Exercise - Beneath this sentence is a set of records; write each of them out exactly.

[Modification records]
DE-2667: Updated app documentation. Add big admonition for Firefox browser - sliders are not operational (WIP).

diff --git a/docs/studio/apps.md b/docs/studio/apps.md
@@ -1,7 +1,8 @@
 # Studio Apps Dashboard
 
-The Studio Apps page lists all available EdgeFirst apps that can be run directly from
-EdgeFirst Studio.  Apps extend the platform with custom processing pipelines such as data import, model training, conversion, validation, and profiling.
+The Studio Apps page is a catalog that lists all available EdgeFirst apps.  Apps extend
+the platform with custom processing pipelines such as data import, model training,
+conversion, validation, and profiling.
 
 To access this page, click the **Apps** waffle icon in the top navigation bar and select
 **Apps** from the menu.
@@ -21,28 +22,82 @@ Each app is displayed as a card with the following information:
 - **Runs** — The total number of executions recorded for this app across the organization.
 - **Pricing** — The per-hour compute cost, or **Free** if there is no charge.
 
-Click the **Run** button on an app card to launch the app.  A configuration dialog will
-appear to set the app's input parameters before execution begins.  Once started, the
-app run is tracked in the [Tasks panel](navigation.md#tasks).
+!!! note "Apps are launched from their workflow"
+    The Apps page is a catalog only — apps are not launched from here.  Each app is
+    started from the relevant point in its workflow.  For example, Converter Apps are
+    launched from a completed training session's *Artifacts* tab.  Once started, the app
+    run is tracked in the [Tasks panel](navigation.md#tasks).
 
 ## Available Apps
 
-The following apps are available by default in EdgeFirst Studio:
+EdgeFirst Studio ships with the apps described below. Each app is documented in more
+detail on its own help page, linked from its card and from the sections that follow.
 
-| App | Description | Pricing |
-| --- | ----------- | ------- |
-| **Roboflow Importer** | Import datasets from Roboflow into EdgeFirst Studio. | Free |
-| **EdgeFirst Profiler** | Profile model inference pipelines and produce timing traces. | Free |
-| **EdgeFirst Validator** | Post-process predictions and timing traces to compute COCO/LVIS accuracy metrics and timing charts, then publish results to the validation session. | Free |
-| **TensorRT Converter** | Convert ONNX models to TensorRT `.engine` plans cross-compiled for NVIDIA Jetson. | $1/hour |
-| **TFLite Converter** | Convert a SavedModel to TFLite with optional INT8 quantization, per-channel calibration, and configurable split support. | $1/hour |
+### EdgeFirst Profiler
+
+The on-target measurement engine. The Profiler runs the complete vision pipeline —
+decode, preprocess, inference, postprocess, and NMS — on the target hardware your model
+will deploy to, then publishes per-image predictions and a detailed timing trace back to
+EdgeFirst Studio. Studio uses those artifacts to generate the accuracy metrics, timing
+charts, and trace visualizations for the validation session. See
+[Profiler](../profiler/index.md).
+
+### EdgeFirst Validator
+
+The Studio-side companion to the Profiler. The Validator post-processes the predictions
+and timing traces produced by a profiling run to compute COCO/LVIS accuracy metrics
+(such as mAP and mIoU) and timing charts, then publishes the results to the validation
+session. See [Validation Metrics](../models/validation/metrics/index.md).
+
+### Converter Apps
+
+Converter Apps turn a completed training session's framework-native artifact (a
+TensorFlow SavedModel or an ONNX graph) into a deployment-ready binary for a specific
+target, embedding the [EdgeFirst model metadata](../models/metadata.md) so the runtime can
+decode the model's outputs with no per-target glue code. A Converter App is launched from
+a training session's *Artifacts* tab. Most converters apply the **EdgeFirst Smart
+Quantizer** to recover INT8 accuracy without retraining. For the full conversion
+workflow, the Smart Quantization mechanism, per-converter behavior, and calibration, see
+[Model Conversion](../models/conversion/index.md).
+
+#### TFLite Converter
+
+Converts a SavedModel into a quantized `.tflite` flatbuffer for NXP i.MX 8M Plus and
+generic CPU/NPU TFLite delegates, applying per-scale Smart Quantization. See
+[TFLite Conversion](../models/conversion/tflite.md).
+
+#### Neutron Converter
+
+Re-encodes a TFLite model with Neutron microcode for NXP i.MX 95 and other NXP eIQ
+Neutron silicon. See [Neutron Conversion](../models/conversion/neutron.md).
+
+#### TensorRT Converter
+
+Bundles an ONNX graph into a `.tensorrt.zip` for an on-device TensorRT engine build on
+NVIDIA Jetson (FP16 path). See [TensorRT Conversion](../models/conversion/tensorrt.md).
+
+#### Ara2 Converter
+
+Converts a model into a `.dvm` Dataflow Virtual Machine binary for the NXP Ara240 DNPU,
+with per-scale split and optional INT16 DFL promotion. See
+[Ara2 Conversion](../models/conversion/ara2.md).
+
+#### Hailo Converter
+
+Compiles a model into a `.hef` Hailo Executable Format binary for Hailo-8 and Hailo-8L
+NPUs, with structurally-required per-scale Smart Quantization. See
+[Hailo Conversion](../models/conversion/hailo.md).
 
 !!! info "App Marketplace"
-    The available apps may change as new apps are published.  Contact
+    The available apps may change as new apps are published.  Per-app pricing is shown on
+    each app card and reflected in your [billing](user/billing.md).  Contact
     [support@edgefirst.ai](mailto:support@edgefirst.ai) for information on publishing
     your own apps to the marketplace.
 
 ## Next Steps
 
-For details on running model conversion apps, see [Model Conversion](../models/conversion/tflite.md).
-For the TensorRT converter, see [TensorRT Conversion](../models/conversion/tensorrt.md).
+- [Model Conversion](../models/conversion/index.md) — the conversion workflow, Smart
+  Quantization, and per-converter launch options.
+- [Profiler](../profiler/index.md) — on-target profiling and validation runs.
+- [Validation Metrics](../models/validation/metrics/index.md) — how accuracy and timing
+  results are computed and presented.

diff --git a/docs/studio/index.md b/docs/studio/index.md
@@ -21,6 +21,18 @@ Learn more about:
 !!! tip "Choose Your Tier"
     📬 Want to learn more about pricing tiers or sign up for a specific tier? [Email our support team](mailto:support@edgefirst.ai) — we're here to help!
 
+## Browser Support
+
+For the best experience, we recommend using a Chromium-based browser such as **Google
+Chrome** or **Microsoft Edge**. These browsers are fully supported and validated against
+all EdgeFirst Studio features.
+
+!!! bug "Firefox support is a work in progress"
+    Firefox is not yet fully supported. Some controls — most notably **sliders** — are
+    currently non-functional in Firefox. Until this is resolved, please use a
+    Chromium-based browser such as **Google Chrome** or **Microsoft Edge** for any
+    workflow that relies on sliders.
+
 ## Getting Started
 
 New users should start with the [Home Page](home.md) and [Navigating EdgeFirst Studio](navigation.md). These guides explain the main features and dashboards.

Result for this task -
DE-2667: Updated app documentation. Add big admonition for Firefox browser - sliders are not operational (WIP).

diff --git a/docs/studio/apps.md b/docs/studio/apps.md
@@ -1,7 +1,8 @@
 # Studio Apps Dashboard
 
-The Studio Apps page lists all available EdgeFirst apps that can be run directly from
-EdgeFirst Studio.  Apps extend the platform with custom processing pipelines such as data import, model training, conversion, validation, and profiling.
+The Studio Apps page is a catalog that lists all available EdgeFirst apps.  Apps extend
+the platform with custom processing pipelines such as data import, model training,
+conversion, validation, and profiling.
 
 To access this page, click the **Apps** waffle icon in the top navigation bar and select
 **Apps** from the menu.
@@ -21,28 +22,82 @@ Each app is displayed as a card with the following information:
 - **Runs** — The total number of executions recorded for this app across the organization.
 - **Pricing** — The per-hour compute cost, or **Free** if there is no charge.
 
-Click the **Run** button on an app card to launch the app.  A configuration dialog will
-appear to set the app's input parameters before execution begins.  Once started, the
-app run is tracked in the [Tasks panel](navigation.md#tasks).
+!!! note "Apps are launched from their workflow"
+    The Apps page is a catalog only — apps are not launched from here.  Each app is
+    started from the relevant point in its workflow.  For example, Converter Apps are
+    launched from a completed training session's *Artifacts* tab.  Once started, the app
+    run is tracked in the [Tasks panel](navigation.md#tasks).
 
 ## Available Apps
 
-The following apps are available by default in EdgeFirst Studio:
+EdgeFirst Studio ships with the apps described below. Each app is documented in more
+detail on its own help page, linked from its card and from the sections that follow.
 
-| App | Description | Pricing |
-| --- | ----------- | ------- |
-| **Roboflow Importer** | Import datasets from Roboflow into EdgeFirst Studio. | Free |
-| **EdgeFirst Profiler** | Profile model inference pipelines and produce timing traces. | Free |
-| **EdgeFirst Validator** | Post-process predictions and timing traces to compute COCO/LVIS accuracy metrics and timing charts, then publish results to the validation session. | Free |
-| **TensorRT Converter** | Convert ONNX models to TensorRT `.engine` plans cross-compiled for NVIDIA Jetson. | $1/hour |
-| **TFLite Converter** | Convert a SavedModel to TFLite with optional INT8 quantization, per-channel calibration, and configurable split support. | $1/hour |
+### EdgeFirst Profiler
+
+The on-target measurement engine. The Profiler runs the complete vision pipeline —
+decode, preprocess, inference, postprocess, and NMS — on the target hardware your model
+will deploy to, then publishes per-image predictions and a detailed timing trace back to
+EdgeFirst Studio. Studio uses those artifacts to generate the accuracy metrics, timing
+charts, and trace visualizations for the validation session. See
+[Profiler](../profiler/index.md).
+
+### EdgeFirst Validator
+
+The Studio-side companion to the Profiler. The Validator post-processes the predictions
+and timing traces produced by a profiling run to compute COCO/LVIS accuracy metrics
+(such as mAP and mIoU) and timing charts, then publishes the results to the validation
+session. See [Validation Metrics](../models/validation/metrics/index.md).
+
+### Converter Apps
+
+Converter Apps turn a completed training session's framework-native artifact (a
+TensorFlow SavedModel or an ONNX graph) into a deployment-ready binary for a specific
+target, embedding the [EdgeFirst model metadata](../models/metadata.md) so the runtime can
+decode the model's outputs with no per-target glue code. A Converter App is launched from
+a training session's *Artifacts* tab. Most converters apply the **EdgeFirst Smart
+Quantizer** to recover INT8 accuracy without retraining. For the full conversion
+workflow, the Smart Quantization mechanism, per-converter behavior, and calibration, see
+[Model Conversion](../models/conversion/index.md).
+
+#### TFLite Converter
+
+Converts a SavedModel into a quantized `.tflite` flatbuffer for NXP i.MX 8M Plus and
+generic CPU/NPU TFLite delegates, applying per-scale Smart Quantization. See
+[TFLite Conversion](../models/conversion/tflite.md).
+
+#### Neutron Converter
+
+Re-encodes a TFLite model with Neutron microcode for NXP i.MX 95 and other NXP eIQ
+Neutron silicon. See [Neutron Conversion](../models/conversion/neutron.md).
+
+#### TensorRT Converter
+
+Bundles an ONNX graph into a `.tensorrt.zip` for an on-device TensorRT engine build on
+NVIDIA Jetson (FP16 path). See [TensorRT Conversion](../models/conversion/tensorrt.md).
+
+#### Ara2 Converter
+
+Converts a model into a `.dvm` Dataflow Virtual Machine binary for the NXP Ara240 DNPU,
+with per-scale split and optional INT16 DFL promotion. See
+[Ara2 Conversion](../models/conversion/ara2.md).
+
+#### Hailo Converter
+
+Compiles a model into a `.hef` Hailo Executable Format binary for Hailo-8 and Hailo-8L
+NPUs, with structurally-required per-scale Smart Quantization. See
+[Hailo Conversion](../models/conversion/hailo.md).
 
 !!! info "App Marketplace"
-    The available apps may change as new apps are published.  Contact
+    The available apps may change as new apps are published.  Per-app pricing is shown on
+    each app card and reflected in your [billing](user/billing.md).  Contact
     [support@edgefirst.ai](mailto:support@edgefirst.ai) for information on publishing
     your own apps to the marketplace.
 
 ## Next Steps
 
-For details on running model conversion apps, see [Model Conversion](../models/conversion/tflite.md).
-For the TensorRT converter, see [TensorRT Conversion](../models/conversion/tensorrt.md).
+- [Model Conversion](../models/conversion/index.md) — the conversion workflow, Smart
+  Quantization, and per-converter launch options.
+- [Profiler](../profiler/index.md) — on-target profiling and validation runs.
+- [Validation Metrics](../models/validation/metrics/index.md) — how accuracy and timing
+  results are computed and presented.

diff --git a/docs/studio/index.md b/docs/studio/index.md
@@ -21,6 +21,18 @@ Learn more about:
 !!! tip "Choose Your Tier"
     📬 Want to learn more about pricing tiers or sign up for a specific tier? [Email our support team](mailto:support@edgefirst.ai) — we're here to help!
 
+## Browser Support
+
+For the best experience, we recommend using a Chromium-based browser such as **Google
+Chrome** or **Microsoft Edge**. These browsers are fully supported and validated against
+all EdgeFirst Studio features.
+
+!!! bug "Firefox support is a work in progress"
+    Firefox is not yet fully supported. Some controls — most notably **sliders** — are
+    currently non-functional in Firefox. Until this is resolved, please use a
+    Chromium-based browser such as **Google Chrome** or **Microsoft Edge** for any
+    workflow that relies on sliders.
+
 ## Getting Started
 
 New users should start with the [Home Page](home.md) and [Navigating EdgeFirst Studio](navigation.md). These guides explain the main features and dashboards.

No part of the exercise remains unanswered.